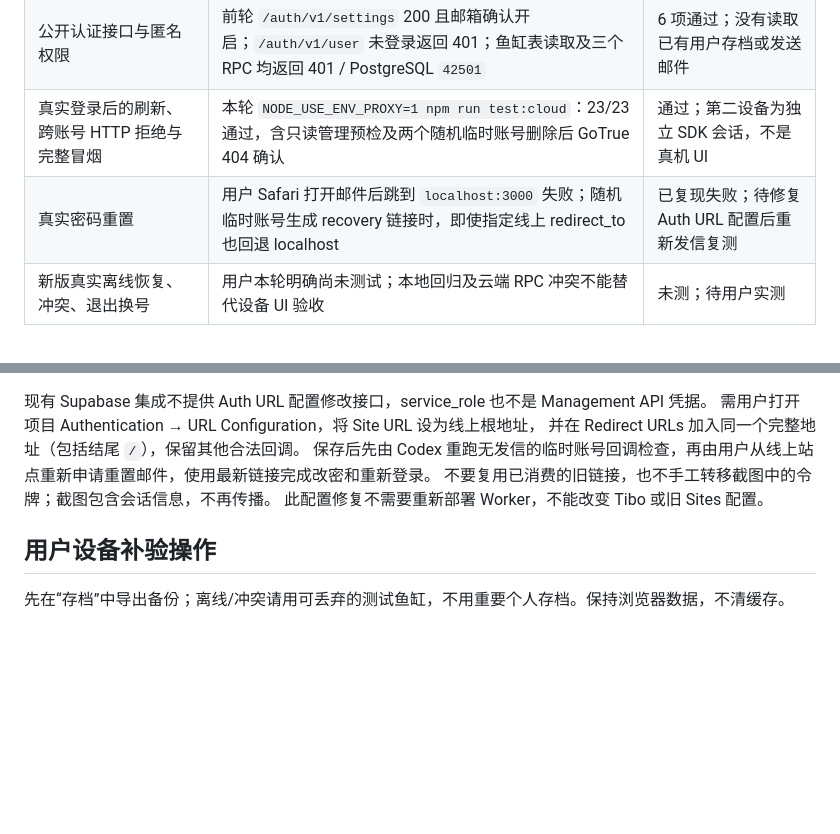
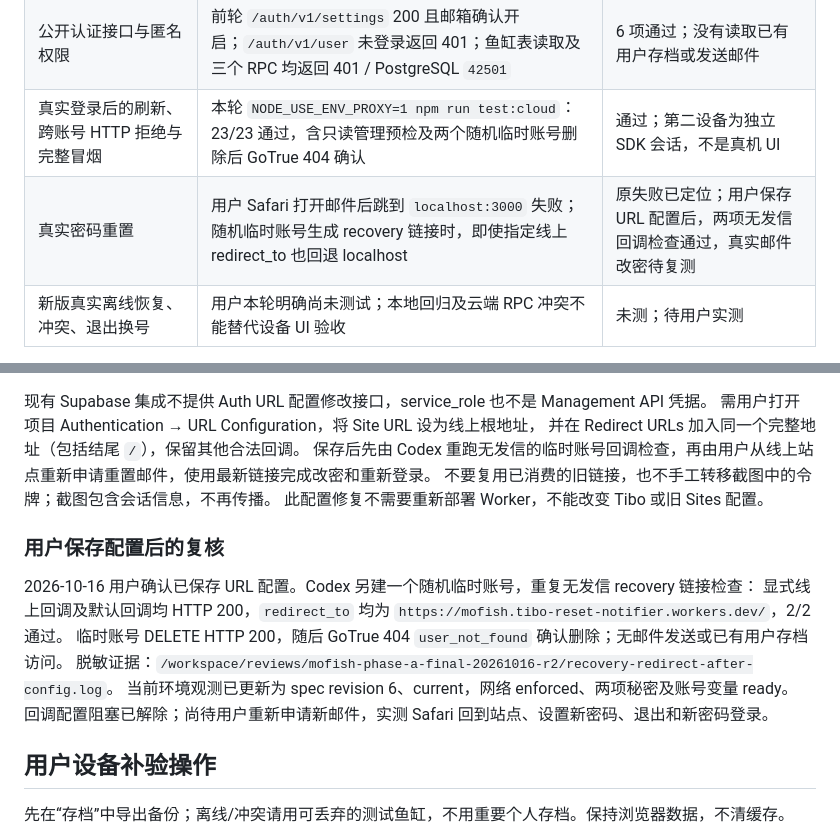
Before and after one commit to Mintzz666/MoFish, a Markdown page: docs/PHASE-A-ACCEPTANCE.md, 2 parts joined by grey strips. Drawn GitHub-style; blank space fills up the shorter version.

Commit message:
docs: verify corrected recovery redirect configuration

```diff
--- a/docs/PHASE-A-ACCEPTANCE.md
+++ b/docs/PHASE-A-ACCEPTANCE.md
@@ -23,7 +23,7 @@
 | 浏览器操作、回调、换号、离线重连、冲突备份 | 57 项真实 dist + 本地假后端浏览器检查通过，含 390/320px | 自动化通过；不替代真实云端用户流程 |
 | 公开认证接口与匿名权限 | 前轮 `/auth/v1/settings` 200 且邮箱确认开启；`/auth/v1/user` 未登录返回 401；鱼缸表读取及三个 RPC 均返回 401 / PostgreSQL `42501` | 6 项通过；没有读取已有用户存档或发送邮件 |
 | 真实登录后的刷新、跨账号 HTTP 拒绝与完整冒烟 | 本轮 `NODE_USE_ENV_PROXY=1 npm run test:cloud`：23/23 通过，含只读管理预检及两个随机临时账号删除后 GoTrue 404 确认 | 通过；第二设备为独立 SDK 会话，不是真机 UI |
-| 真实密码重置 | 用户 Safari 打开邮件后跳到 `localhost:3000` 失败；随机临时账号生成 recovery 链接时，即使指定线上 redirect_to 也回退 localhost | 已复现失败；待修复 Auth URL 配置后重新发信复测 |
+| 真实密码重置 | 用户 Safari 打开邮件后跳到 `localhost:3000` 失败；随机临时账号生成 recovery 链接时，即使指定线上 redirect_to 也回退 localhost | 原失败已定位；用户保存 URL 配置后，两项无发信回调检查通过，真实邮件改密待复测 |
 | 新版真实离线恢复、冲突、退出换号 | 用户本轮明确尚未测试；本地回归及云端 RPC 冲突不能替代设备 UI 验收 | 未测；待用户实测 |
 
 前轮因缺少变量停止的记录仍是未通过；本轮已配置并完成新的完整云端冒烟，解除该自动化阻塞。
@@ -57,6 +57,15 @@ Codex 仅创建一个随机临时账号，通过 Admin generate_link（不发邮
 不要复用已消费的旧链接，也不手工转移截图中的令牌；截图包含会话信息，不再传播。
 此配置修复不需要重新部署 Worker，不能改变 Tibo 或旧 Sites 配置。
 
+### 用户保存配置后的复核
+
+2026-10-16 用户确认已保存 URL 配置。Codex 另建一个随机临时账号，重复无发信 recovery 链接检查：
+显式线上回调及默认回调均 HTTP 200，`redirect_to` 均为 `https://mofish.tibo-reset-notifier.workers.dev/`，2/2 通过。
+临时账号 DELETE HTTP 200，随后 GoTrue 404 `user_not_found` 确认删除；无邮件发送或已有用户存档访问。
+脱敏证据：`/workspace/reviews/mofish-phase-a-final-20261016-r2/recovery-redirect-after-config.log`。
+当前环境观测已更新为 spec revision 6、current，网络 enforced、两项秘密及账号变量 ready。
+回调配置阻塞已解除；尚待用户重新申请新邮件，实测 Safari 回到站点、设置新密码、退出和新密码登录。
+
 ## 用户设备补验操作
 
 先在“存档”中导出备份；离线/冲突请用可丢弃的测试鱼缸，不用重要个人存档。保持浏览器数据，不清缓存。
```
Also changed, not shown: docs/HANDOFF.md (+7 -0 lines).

::::

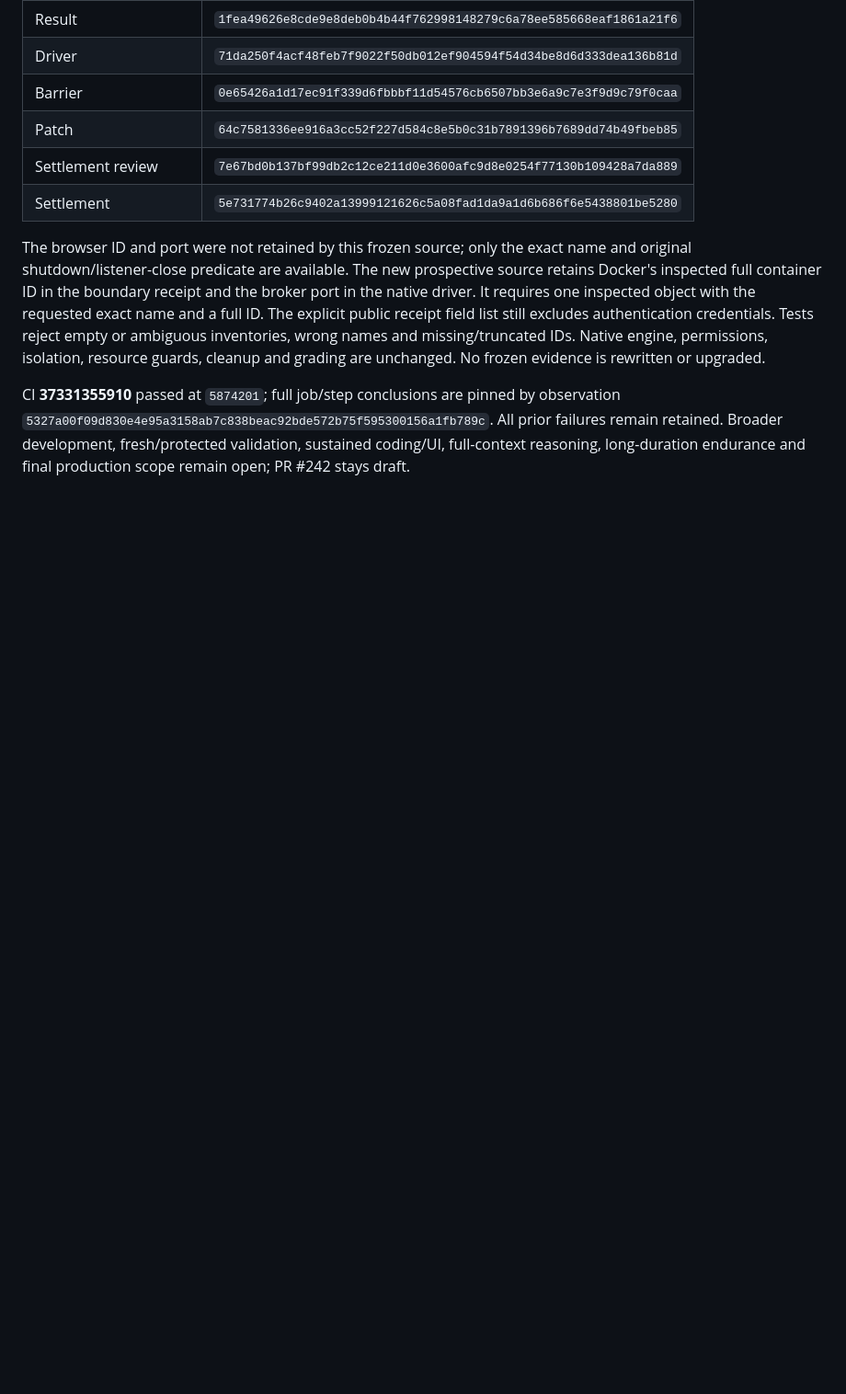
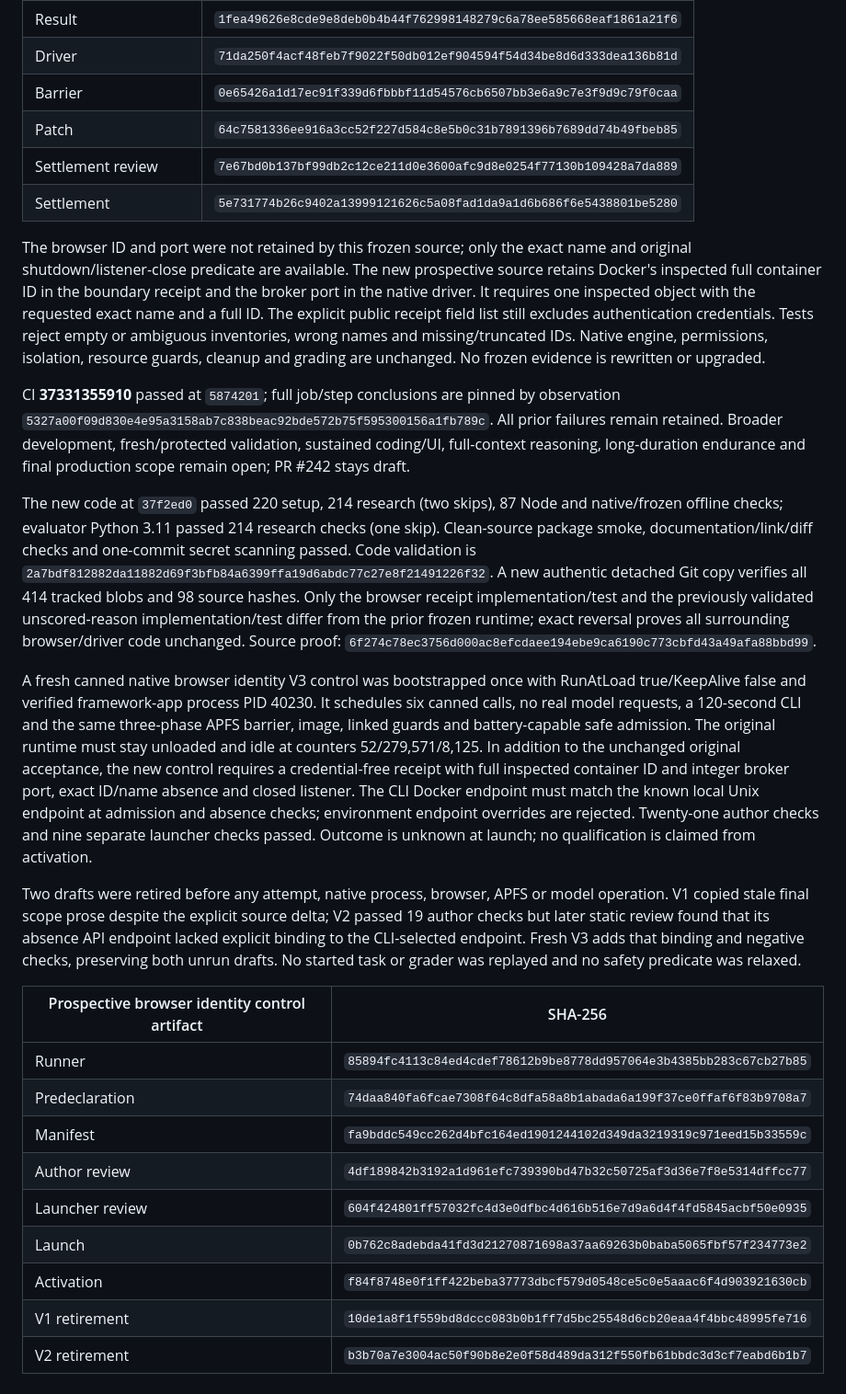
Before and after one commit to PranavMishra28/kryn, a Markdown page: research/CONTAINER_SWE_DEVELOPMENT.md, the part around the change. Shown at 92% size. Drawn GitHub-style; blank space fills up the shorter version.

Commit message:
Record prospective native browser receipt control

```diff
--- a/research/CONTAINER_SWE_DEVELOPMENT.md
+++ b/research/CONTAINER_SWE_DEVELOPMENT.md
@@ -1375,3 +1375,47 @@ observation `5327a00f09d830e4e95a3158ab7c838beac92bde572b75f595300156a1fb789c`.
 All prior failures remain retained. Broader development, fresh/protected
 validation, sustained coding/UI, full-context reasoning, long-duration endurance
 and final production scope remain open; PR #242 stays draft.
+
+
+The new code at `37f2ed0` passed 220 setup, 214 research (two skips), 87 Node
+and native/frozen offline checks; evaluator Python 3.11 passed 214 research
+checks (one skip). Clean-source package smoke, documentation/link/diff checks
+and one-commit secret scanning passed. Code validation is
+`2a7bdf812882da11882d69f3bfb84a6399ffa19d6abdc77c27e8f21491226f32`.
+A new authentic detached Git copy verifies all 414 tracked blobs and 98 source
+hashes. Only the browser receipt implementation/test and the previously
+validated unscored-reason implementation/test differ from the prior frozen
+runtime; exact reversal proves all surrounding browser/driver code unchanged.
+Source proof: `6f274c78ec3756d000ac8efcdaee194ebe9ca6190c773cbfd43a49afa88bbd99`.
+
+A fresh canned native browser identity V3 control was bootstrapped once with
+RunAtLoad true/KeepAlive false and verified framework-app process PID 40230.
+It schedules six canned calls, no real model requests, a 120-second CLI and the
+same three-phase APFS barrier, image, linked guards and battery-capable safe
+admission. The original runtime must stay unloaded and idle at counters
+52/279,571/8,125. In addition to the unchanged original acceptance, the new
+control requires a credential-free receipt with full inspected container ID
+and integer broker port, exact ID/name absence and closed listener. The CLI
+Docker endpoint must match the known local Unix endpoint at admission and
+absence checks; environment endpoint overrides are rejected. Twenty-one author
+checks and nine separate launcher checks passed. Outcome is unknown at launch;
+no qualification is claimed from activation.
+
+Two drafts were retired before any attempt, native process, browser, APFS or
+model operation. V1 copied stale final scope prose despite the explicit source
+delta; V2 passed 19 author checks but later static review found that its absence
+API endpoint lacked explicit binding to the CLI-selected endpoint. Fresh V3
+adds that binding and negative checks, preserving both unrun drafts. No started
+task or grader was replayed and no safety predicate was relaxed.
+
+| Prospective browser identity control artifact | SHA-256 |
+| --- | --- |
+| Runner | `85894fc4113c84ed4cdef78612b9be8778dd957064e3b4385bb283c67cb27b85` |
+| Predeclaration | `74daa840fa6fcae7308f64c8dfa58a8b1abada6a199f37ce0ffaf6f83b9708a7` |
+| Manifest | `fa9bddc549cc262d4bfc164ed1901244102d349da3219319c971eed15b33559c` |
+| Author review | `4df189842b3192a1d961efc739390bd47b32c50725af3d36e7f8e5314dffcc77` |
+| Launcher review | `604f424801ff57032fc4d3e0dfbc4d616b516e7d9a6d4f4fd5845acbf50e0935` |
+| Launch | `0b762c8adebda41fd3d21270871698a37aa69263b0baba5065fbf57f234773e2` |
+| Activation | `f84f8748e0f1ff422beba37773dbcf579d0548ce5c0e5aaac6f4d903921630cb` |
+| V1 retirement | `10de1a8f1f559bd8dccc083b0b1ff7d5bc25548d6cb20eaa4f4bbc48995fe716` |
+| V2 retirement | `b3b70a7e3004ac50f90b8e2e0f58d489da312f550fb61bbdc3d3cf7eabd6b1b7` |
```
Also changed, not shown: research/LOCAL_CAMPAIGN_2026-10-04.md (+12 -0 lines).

::::

• _What you will do_:
Return every line from the entries that holds the string "native".

• _Your response_:
Record prospective native browser receipt control
+and native/frozen offline checks; evaluator Python 3.11 passed 214 research
+A fresh canned native browser identity V3 control was bootstrapped once with
+Two drafts were retired before any attempt, native process, browser, APFS or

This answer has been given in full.